December 31, 2007:¬† The U.S. decision to equip its next class of cruisers with nuclear power was driven largely by the rising cost of oil. Equipping a warship with a nuclear power plant increases cost by about $800 million. But with the expected growth of oil prices, the additional cost of a nuclear power plant is expected to pay for itself over the thirty year life of a warship.
Other than that, it's pretty much a wash. A nuclear power plant is much larger than an oil fueled one. While you eliminate the need for space to store oil, that just about takes care of the greater space requirements for the nuclear plant. OK, you don't have to spend all that time refueling at sea. But then there's the problems attendant with battle damage to a ship with a nuclear reactor on board. No one's had to face that one yet, but it's only a matter of time.
Another problem is getting qualified crew for the nuclear power plant. The nuclear subs have long had a problem with that, because the subs tend to be away from home, and out of touch with families, longer than the nuclear aircraft carriers. But even these carriers have to pay higher and higher bonuses to get, and retain, the sailors who can maintain and operate a nuclear plant.

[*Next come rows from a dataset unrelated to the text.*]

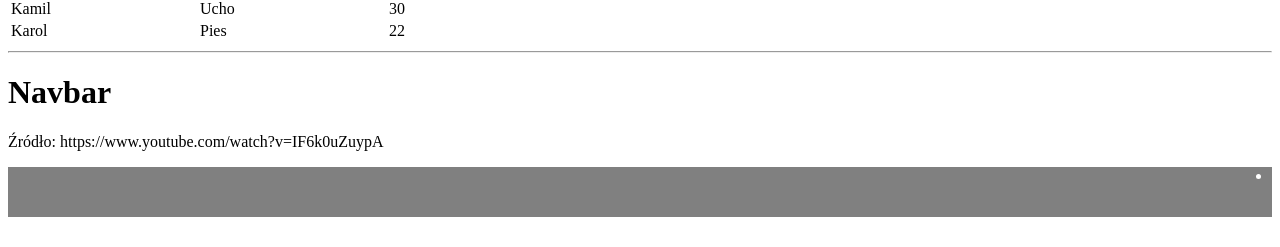
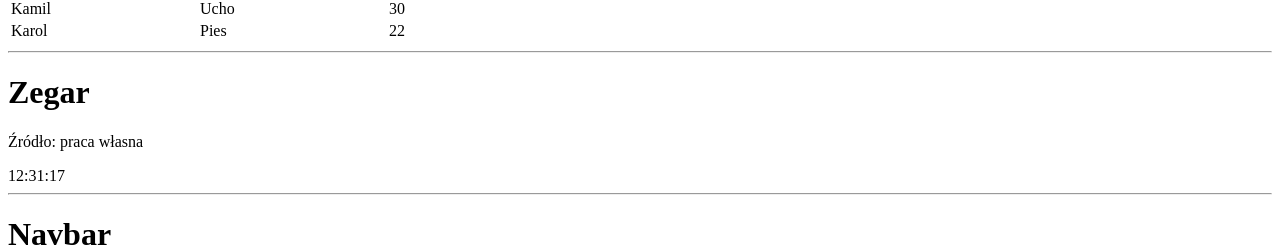
Before and after one commit to imper2222/ReactModules, a React (Create React App) app in the folder moduly/: page / in a window 1280 px wide. Shown: the part 823-1070 px from the top of the page. Before the commit the page ends 1048 px from the top, so only its background shows below. Built offline with nearby package versions, Linux system fonts and the light colour scheme.

Commit message:
Dodanie komponentu: Zegar

```diff
--- a/moduly/src/App.js
+++ b/moduly/src/App.js
@@ -1,8 +1,11 @@
 import React from 'react';
 import Gallery from './components/gallery/Gallery'
 import Grid from './components/grid/Grid'
+import Clock from './components/clock/Clock'
 import Navbar from './components/navbar/Navbar';
 import NavbarItem from './components/navbar/NavItem';
+
+
 
 function App() {
 
@@ -31,6 +34,10 @@ function App() {
       <p>Źródło: praca własna</p>
       <Grid data={data}/>
       <hr />
+      <h1>Zegar</h1>
+      <p>Źródło: praca własna</p>
+      <Clock />
+      <hr />
       <h1>Navbar</h1>
       <p>Źródło: https://www.youtube.com/watch?v=IF6k0uZuypA</p>
       <Navbar>
--- /dev/null
+++ b/moduly/src/components/clock/Clock.js
@@ -0,0 +1,35 @@
+import React from 'react'
+
+class Clock extends React.Component{
+    state = {
+        currentTime: null
+    }
+
+    componentDidMount(){
+        setInterval(() => { this.getCurrentTime() }, 1000);
+    }
+
+    render(){
+        return(
+        <div>{this.state.currentTime}</div>
+        )
+    }
+
+    getCurrentTime(){
+        let currntDate = new Date();
+        let time =
+            this.formatNumberToTwoDigitsString(currntDate.getHours()) + ":" +
+            this.formatNumberToTwoDigitsString(currntDate.getMinutes()) + ":" +
+            this.formatNumberToTwoDigitsString(currntDate.getSeconds());
+        this.setState({
+            currentTime: time
+        })
+    }
+
+    formatNumberToTwoDigitsString(value) {
+        return value < 10 ? "0" + value : value;
+    }
+
+}
+
+export default Clock
```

The latest generation of navy nuclear¬† plants are built to eliminate some of these personnel problems (being easier to operate and maintain), but you still need quality sailors to look after these expensive, and potentially dangerous, machines.

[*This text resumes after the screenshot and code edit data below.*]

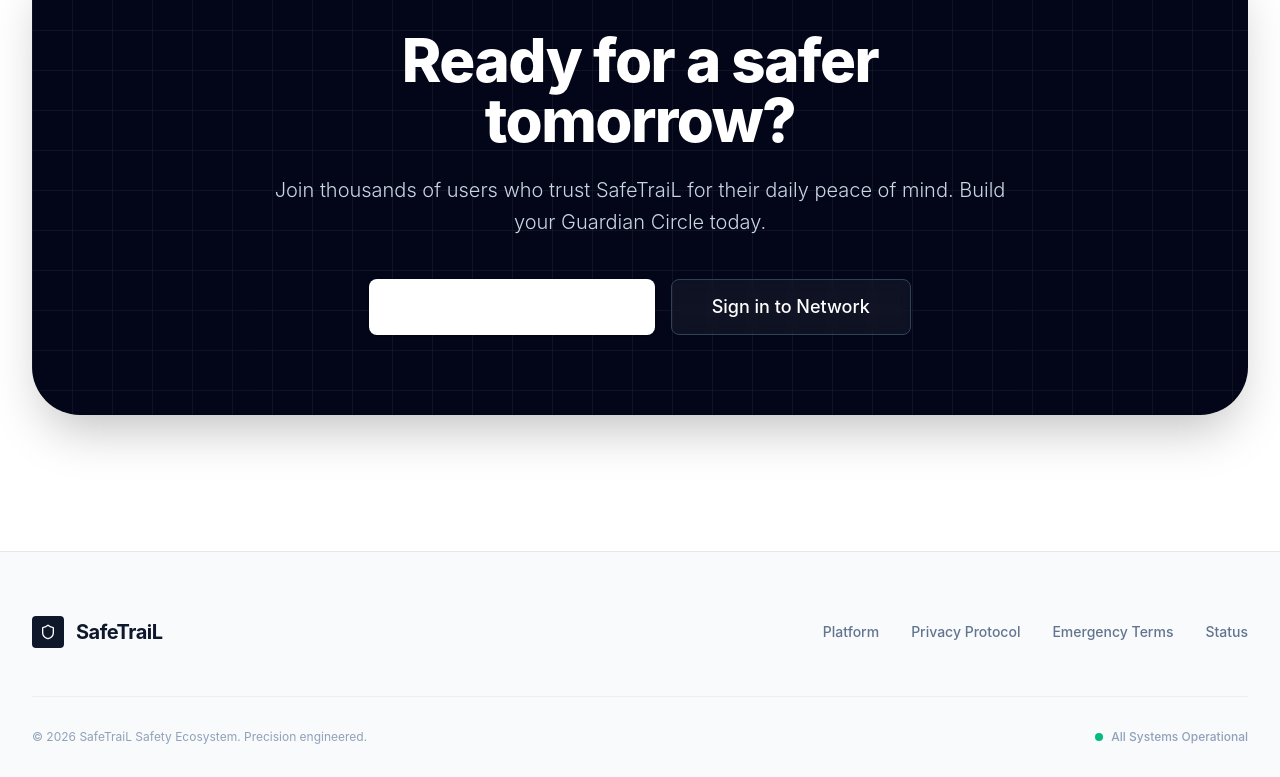
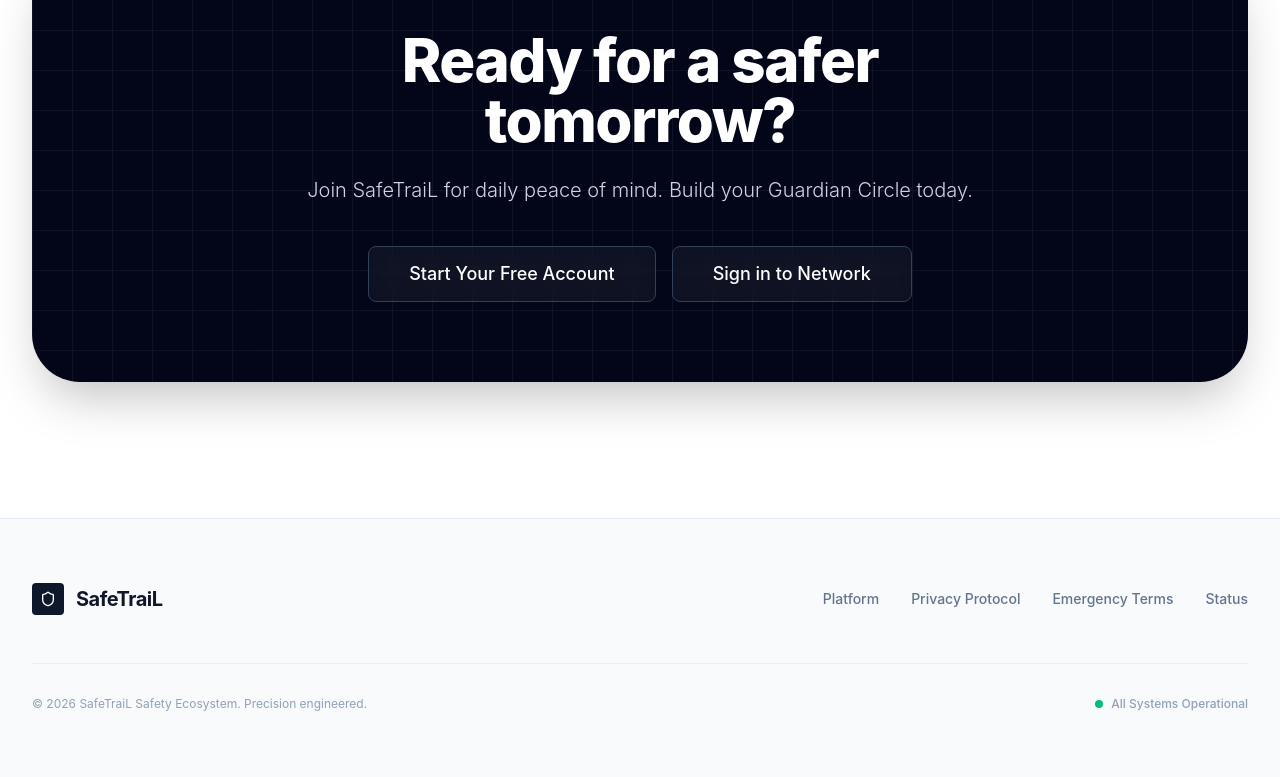
Before and after one commit to ashishnanda19/Safe_Trail, a React (Vite) app in the folder client/: page / in a window 1280 px wide. Shown: the part 2262-3039 px from the top of the page. After the commit the page ends 3006 px from the top, so only its background shows below. Built offline with nearby package versions, Linux system fonts and the light colour scheme; no server answers.

Commit message:
fixed landing page

```diff
--- a/client/src/pages/public/LandingPage.jsx
+++ b/client/src/pages/public/LandingPage.jsx
@@ -191,11 +191,11 @@ const LandingPage = () => {
             <div className="relative z-10 max-w-3xl mx-auto">
               <h2 className="text-4xl md:text-6xl font-extrabold text-white mb-6 tracking-tight">Ready for a safer tomorrow?</h2>
               <p className="text-xl text-slate-300 mb-10 leading-relaxed font-light">
-                Join thousands of users who trust SafeTraiL for their daily peace of mind. Build your Guardian Circle today.
+                Join SafeTraiL for daily peace of mind. Build your Guardian Circle today.
               </p>
               <div className="flex flex-col sm:flex-row gap-4 justify-center">
                 <Link to="/register">
-                  <Button size="lg" className="w-full sm:w-auto bg-white text-black hover:bg-slate-100 hover:scale-105 transition-transform px-10 h-14 rounded-full font-bold text-lg">
+                  <Button size="lg" variant="outline" className="w-full sm:w-auto px-10 h-14 rounded-full border-slate-700 hover:border-slate-600 text-white bg-white/5 backdrop-blur hover:bg-white/10 transition-colors font-medium text-lg">
                     Start Your Free Account
                   </Button>
                 </Link>
```
Also changed, not shown: client/public/hero_mockup.png (deleted), 1 other file (tests, documents, lock files or other folders).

But with nuclear cruisers, there is another benefit. It will be possible to have a carrier task force that is entirely nuclear powered (one carrier, two cruisers and one nuclear attack sub). Such a force could move at high speed for long distances, giving the force enormous strategic mobility, covering over 1,200 kilometers a day, thus able to reach anywhere on the high seas within two weeks.